In their ongoing effort to dictate Americans’ food preferences, nutrition activists have named many culprits of the so-called obesity crisis. Until recently, most of their targets have been "junk" or "fast" foods (and often their suppliers). But a troubling pattern has started to emerge among some anti-fat campaigners. Under the guise of encouraging personal responsibility, some food police are now turning against the obese themselves.
The rationale behind the new bullying strategy is simple: Encourage the obese to lose weight by making fatness a shameful, unacceptable stigma. But merely painting the obese as criminals instead of victims will not encourage healthier lifestyles.
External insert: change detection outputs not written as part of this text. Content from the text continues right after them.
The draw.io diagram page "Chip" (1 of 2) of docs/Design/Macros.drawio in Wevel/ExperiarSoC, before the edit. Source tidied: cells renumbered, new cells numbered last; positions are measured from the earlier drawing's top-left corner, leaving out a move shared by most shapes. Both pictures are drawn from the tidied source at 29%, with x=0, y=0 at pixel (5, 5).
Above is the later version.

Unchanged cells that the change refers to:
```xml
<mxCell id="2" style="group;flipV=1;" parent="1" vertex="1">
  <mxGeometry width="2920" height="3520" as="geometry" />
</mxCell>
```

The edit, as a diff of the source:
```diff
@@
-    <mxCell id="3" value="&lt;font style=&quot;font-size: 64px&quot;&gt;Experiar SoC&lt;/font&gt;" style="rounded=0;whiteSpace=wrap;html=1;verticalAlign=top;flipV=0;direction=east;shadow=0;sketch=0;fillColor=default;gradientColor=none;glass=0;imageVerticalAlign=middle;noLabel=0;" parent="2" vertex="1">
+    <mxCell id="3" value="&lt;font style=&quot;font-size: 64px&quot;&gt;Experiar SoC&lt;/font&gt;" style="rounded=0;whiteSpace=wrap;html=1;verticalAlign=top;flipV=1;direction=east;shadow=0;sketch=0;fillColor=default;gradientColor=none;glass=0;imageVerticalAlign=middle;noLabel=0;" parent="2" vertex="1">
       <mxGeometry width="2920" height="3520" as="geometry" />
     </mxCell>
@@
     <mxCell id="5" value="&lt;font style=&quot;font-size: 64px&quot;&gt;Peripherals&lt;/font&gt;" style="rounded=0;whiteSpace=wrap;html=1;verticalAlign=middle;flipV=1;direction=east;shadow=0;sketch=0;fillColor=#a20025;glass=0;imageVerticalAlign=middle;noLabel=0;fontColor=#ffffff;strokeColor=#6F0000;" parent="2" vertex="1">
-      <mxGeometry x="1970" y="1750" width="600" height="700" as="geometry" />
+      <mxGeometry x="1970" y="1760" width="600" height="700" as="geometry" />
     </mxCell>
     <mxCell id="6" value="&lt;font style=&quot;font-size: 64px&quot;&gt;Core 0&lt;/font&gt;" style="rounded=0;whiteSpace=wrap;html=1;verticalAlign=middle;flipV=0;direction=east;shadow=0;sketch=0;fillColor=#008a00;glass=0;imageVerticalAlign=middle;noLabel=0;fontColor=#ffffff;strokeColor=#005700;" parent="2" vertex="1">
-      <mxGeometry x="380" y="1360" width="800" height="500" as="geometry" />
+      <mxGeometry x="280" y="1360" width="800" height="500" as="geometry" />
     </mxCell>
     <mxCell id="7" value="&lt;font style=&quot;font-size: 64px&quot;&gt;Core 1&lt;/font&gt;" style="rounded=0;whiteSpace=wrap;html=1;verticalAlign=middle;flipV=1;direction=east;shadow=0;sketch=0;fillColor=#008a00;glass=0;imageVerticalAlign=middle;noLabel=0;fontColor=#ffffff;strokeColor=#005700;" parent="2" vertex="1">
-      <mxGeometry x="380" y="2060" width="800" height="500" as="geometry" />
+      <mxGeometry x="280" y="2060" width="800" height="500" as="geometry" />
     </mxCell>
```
What it will encourage is more heavy-handed government action.
Consider a few of these recent examples:

In October 2008, an English newspaper reported that “at least seven kids were taken from their parents last year for being too fat.”

Earlier this year, an Australian “obesity expert” argued in a medical journal that doctors should be required to report a child’s obesity to authorities, since obesity is tantamount to child abuse.
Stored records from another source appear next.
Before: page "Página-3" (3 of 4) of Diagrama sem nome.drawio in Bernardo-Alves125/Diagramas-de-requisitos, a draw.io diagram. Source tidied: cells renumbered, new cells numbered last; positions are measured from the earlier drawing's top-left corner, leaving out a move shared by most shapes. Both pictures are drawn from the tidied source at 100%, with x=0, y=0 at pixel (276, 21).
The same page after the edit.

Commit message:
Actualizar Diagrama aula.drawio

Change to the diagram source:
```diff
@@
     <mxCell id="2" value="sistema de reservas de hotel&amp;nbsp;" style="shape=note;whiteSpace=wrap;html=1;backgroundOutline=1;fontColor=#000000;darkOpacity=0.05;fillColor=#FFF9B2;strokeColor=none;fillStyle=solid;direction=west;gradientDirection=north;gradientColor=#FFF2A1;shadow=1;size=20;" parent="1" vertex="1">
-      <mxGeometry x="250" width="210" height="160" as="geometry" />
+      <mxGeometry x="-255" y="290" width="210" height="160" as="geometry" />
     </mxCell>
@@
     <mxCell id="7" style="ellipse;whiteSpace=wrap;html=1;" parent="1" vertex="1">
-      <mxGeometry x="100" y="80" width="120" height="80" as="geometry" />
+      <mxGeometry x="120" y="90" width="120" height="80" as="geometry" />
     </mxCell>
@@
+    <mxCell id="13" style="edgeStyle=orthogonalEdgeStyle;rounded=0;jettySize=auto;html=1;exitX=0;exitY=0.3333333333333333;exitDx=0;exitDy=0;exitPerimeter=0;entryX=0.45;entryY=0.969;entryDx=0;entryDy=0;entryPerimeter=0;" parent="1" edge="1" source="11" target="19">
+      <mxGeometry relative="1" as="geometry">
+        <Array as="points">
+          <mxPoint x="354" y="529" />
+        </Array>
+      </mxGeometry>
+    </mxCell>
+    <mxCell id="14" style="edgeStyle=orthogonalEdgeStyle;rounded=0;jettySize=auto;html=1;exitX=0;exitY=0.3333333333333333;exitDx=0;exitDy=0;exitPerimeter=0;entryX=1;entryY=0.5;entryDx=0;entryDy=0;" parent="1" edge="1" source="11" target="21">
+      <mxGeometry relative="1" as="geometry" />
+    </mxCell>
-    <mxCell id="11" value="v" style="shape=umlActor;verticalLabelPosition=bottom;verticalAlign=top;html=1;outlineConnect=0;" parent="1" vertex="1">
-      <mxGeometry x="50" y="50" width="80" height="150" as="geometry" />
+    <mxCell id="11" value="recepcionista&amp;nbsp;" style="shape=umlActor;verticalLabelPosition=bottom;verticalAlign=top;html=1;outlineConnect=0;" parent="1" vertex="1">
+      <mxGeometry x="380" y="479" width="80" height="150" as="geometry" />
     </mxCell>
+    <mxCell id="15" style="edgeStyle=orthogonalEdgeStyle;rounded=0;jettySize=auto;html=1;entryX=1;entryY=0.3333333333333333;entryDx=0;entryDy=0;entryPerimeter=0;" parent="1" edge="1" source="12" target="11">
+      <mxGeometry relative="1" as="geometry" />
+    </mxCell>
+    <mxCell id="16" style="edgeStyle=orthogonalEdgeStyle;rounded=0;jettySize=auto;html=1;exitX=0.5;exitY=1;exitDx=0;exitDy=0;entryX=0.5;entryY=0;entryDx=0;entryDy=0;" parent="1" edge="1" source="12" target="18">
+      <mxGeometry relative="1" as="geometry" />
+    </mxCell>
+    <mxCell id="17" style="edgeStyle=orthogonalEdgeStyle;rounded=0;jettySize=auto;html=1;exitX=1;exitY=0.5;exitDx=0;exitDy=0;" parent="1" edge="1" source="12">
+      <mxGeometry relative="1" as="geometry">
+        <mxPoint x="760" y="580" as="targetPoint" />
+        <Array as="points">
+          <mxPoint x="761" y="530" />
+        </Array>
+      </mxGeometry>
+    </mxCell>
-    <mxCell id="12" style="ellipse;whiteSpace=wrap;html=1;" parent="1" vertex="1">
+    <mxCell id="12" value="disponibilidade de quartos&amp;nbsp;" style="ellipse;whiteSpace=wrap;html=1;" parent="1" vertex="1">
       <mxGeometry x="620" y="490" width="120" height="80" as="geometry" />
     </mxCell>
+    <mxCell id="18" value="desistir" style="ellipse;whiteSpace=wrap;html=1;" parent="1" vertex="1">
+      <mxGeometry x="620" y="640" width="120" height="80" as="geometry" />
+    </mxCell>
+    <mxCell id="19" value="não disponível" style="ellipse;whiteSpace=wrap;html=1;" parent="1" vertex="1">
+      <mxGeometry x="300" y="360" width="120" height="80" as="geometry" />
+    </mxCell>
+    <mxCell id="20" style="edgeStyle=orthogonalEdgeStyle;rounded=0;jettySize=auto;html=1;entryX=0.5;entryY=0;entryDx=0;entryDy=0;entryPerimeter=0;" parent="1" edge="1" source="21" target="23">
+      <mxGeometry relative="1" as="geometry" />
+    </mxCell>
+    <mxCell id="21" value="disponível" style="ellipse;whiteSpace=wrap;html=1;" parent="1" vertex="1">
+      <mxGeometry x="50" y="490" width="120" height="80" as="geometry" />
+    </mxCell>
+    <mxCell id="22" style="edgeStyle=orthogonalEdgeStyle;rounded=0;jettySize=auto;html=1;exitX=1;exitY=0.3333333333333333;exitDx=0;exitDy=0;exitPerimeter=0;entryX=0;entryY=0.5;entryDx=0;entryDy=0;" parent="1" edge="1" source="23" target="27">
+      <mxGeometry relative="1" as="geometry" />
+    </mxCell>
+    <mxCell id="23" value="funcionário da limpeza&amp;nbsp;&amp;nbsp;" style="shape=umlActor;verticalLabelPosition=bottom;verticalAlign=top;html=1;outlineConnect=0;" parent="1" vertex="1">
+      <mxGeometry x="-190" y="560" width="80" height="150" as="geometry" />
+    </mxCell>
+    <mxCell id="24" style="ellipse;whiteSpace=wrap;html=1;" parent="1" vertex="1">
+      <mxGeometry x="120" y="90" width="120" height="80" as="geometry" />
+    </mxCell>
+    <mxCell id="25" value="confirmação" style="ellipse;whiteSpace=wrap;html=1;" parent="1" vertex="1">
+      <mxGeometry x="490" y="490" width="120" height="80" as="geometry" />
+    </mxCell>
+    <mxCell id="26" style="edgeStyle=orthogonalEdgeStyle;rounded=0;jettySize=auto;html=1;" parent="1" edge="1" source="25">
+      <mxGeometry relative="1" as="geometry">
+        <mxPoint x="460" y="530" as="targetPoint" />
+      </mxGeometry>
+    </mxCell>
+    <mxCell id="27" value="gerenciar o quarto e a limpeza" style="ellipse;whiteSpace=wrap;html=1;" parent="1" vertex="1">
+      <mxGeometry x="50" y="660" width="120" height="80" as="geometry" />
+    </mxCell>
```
David Rogers, a spokesman for Britain’s Local Government Association, argued last year that “parents who allow their children to eat too much could be as guilty of neglect as those who did not feed their children at all.”

After witnessing a family eating a large meal in a restaurant, one columnist held that what he “saw should be categorized as child abuse.”

One newspaper editor, after calling obesity “aesthetically disgusting,” wrote, “If it were up to me, being fat would be made as socially unacceptable as smoking.”

Obesity is becoming such a cultural “offense” that sometimes actual crimes are committed in the name of fighting obesity. Earlier this year, for example, there was a deeply disturbing report that a “father chained his daughter to her bed because he thought she was overweight.”

Councils in Scotland suggest that some obese people may be barred from adopting children because of their weight. This report comes after news that a British couple was turned down from adopting a child purely because the would-be father exceeded certain weight limits on the arbitrary Body Mass Index.

From a scientific standpoint, this stigmatization strategy is deeply misguided. Obesity is the result of personal decisions which result in more calories in (through food) than calories out (through physical activity). Research indicates that it’s physical inactivity, rather than individual foods, that is associated with rising obesity rates.
But it’s hard to believe that these kinds of efforts are aimed at encouraging weight loss. Like the emotional appeals to terrorism and the Black Death plague (which wiped out a third of Europe in the 14th century), they will be much more effective at creating a public call for more regulation. This is how nutrition zealots can quickly move from demonizing trans fats and calling for menu labeling to eyeing, for example, a common (and safe) ingredient like high fructose corn syrup.
Obesity may be a useful method for convincing people to accept far-reaching government regulations. But if the 11 million Americans suffering from eating disorders are any indication, it could be a disastrous approach to improving public health.